Well vodka is often approximately $0.23 per serving. In contrast, cheap wines are usually around $1.50 per serving and expensive wines can cost as much as $4 per serving. This means that your wine products are more valuable and costing you more money, making it even more important to be cognizant of managing your wine inventory process effectively.
- The vintage complicates the inventory process.The year in which a wine is made matters. With lower end (value-oriented) wine, the vintage isn’t as important. But once you get into high end wines, the vintage becomes very important because some years are better than others.
You can tell when the vintage isn’t important because most of these wines don’t have bar codes and when they do, they are the same from year to year. But for higher end wines where vintage matters, the bar code will vary by vintage to account for the difference in quality from year to year.
For wines with bar codes, this factor won’t impact your inventory process all that much.

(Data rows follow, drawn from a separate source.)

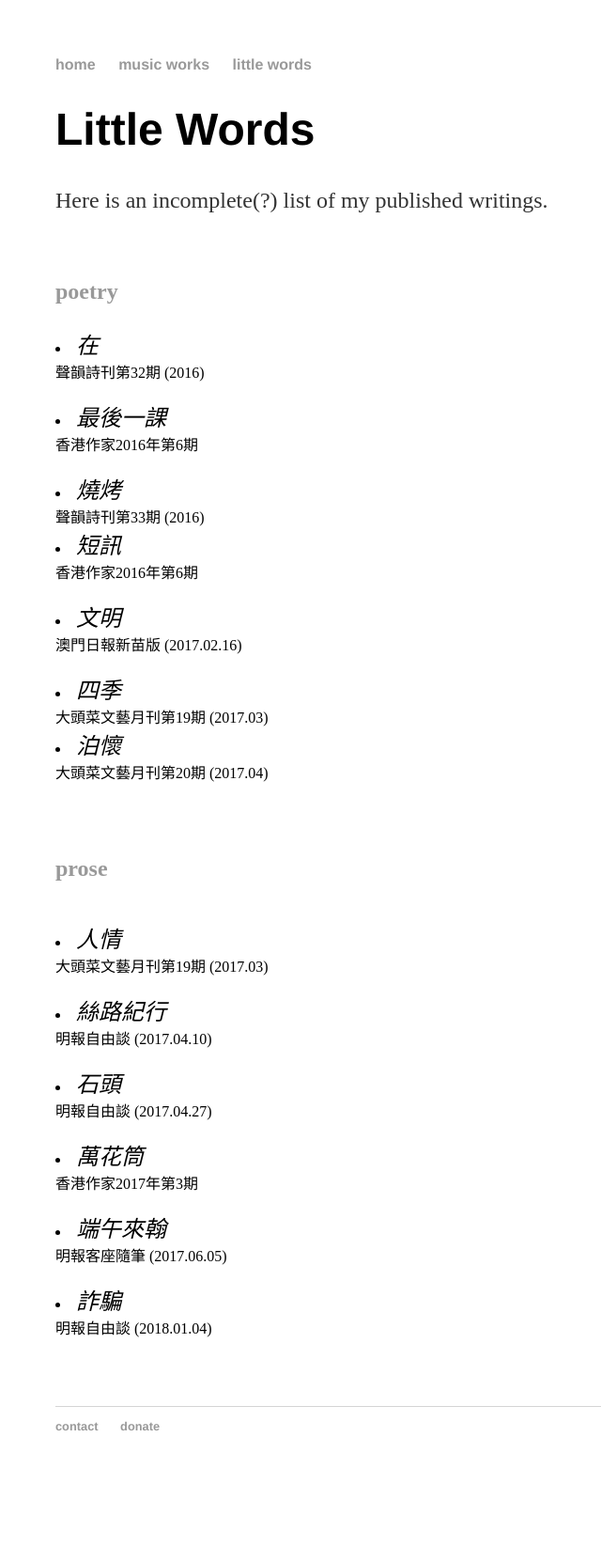
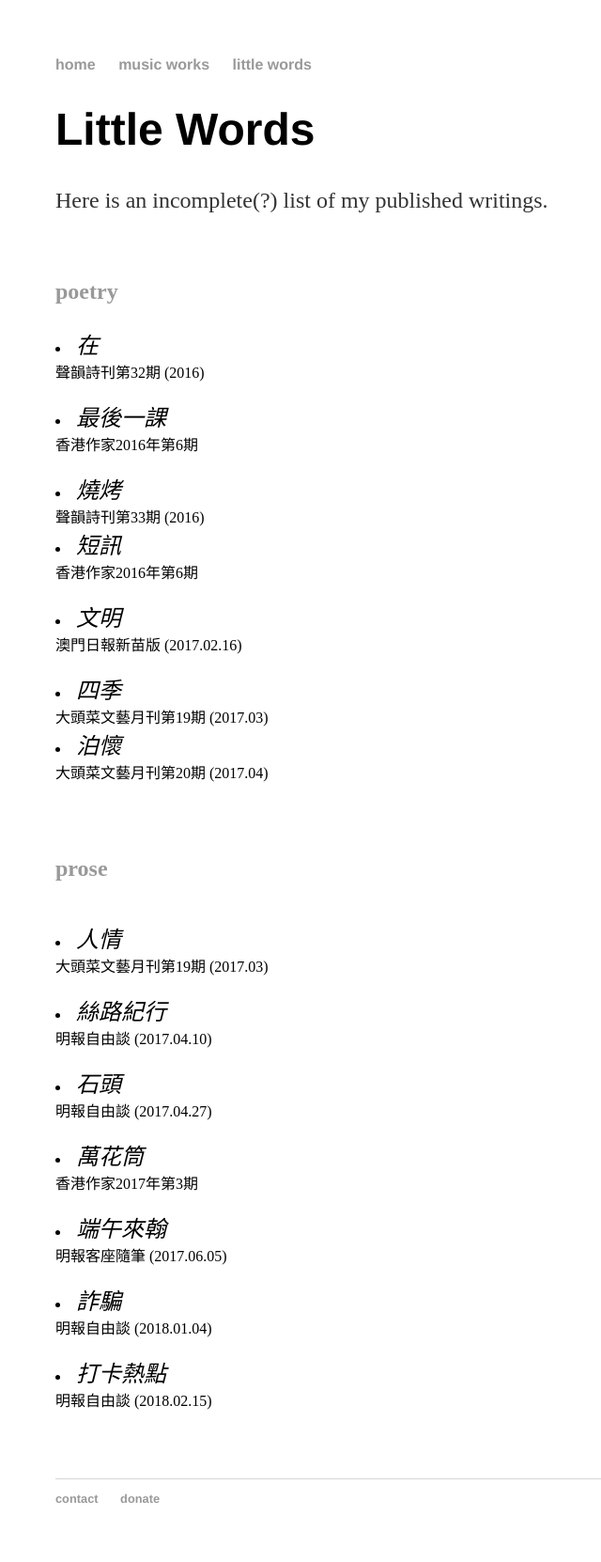
Before and after one commit to maksuihin/maksuihin.github.io, a Jekyll site: the page built from writings.html, in a window 1280 px wide. Shown: the whole page at 94% size, without its empty margins (133-773 px from the left). Built offline with Jekyll 4.4.1, drawn with Linux system fonts in a browser that asks for light colours; before the commit the page ends 1585 px from its top, so only the background shows below that.

Commit message:
Update writings.html

```diff
--- a/writings.html
+++ b/writings.html
@@ -36,6 +36,7 @@ title: Little Words by MAK, Sui-hin
 <!--<li><em>人情</em>    </br>大頭菜<br/>    </li>!-->
 <li><em>端午來翰</em>      </br>明報客座隨筆 (2017.06.05)<br/>    </li>
 <li><em>詐騙</em>      </br>明報自由談 (2018.01.04)<br/>    </li>
+<li><em>打卡熱點</em>      </br>明報自由談 (2018.02.15)<br/>    </li>
     </ul></span>   </br></br></br>
 
 </div></works>
```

But for wines without bar codes, it can be exceedingly difficult (yet important) to distinguish the vintage during the inventory process.

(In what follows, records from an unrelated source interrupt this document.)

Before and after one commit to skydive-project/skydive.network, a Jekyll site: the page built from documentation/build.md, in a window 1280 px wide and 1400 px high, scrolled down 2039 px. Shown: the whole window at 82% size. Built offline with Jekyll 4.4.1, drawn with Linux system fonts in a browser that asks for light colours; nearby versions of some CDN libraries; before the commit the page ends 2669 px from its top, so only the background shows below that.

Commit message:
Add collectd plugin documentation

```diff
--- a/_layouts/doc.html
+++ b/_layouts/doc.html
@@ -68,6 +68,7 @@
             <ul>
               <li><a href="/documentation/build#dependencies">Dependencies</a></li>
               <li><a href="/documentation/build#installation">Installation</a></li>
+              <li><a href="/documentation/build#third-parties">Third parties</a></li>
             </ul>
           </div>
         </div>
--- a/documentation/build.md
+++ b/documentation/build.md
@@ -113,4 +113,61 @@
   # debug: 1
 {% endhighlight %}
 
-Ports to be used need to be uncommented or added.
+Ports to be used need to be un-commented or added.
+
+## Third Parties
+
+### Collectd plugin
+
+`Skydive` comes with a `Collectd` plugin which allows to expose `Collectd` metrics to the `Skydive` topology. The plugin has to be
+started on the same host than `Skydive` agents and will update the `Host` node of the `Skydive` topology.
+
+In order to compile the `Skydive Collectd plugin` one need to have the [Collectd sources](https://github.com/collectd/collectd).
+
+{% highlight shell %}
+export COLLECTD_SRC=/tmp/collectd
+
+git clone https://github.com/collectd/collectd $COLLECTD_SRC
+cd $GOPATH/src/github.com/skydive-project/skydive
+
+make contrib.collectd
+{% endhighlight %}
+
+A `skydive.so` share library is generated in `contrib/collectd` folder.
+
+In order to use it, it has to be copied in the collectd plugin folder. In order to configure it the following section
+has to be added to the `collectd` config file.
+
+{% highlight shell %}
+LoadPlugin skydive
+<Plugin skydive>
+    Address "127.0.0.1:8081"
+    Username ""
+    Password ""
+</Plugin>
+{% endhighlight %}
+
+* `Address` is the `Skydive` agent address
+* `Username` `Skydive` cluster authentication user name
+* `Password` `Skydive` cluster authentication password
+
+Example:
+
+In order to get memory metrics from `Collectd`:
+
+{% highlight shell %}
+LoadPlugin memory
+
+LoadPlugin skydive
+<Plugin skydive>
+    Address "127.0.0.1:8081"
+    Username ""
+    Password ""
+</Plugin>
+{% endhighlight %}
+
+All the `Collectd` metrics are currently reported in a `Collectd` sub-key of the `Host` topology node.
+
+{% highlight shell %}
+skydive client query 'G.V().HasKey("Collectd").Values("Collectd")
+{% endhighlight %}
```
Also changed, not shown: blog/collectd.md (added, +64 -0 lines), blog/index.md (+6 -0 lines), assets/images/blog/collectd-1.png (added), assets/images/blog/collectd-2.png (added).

Use of “Open Wine” Button on Your POS Creates Accountability Issues
We recently did a trial audit for a new client. It was a very large corporate establishment that got very high numbers of accountability for all of their products. When looking at wine by the glass products, we found that they were being rung in 97% of the time. These numbers are typical because wine is typically given away less often than beer or liquor.

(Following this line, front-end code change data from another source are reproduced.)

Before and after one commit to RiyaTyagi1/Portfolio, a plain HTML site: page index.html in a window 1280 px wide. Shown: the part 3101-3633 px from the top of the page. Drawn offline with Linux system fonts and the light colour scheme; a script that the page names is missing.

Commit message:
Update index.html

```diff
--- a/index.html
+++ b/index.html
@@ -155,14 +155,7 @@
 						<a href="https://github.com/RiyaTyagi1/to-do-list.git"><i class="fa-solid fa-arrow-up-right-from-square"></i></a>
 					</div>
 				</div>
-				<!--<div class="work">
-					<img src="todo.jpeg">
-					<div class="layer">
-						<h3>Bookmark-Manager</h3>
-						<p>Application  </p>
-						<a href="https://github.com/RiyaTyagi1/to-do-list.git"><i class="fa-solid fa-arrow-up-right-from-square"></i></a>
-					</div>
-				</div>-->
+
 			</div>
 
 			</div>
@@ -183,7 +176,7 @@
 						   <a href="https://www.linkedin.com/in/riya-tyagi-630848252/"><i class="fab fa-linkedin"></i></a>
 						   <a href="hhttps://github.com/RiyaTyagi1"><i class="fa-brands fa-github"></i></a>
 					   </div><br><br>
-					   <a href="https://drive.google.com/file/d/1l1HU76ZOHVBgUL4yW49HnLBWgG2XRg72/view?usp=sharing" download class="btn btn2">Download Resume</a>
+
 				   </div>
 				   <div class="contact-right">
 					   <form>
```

However, due to their large wine selection, it was difficult for them to keep their POS system up-to-date with their current wine list. When a wine wasn’t in their system, the bar staff would ring it in as “Open Wine.” This establishment had $13,000 of wine rung in as “Open Wine” in just one week!
The problem with this is that there’s no accountability. You can’t audit what’s missing if your bartenders are pouring an incorrect amount because so many different types of wine are rung in using the same “open” button on your POS. We’ve found that this is a common issue among bars that do a high volume of wine sales.
Fortunately, their accountability was very high on wine products (97%). But by failing to have a well-designed wine program and an effective system to keep their POS up-to-date with all the changes in their wine selection, they wouldn’t have been able to accurately identify problems in performance if their accountability on wine products was poorer. For bars that experience this problem and have poor accountability, it’s most likely costing them a significant amount of money.
Two Solutions: Sommelier or Sophisticated Liquor Inventory System
There are two ways to combat these challenges, and the right option for you will most likely depend on the extent to which wine sales are a major focus of your business.
Many bars with a heavy wine focus will hire a sommelier who is dedicated to running their entire wine program. This is especially common in high end restaurants with extensive wine lists. Working with a sommelier eliminates the need for an external inventory service to handle your wine products since you already have an in-house employee performing this job.
For bars that don’t focus on high end wine sales enough to warrant a sommelier on their staff, it’s crucial that you work with a third party liquor inventory service provider that has experience performing inventory on wine products. This will ensure that your system adequately addresses the challenges listed above and you maintain a high level of accountability for your bar staff.
To take advantage of a free consultation regarding your wine inventory or to learn about how our bar inventory system can help streamline your operations and maximize profitability, please contact Bar-i today. We serve clients nationwide from our offices in Denver, Colorado.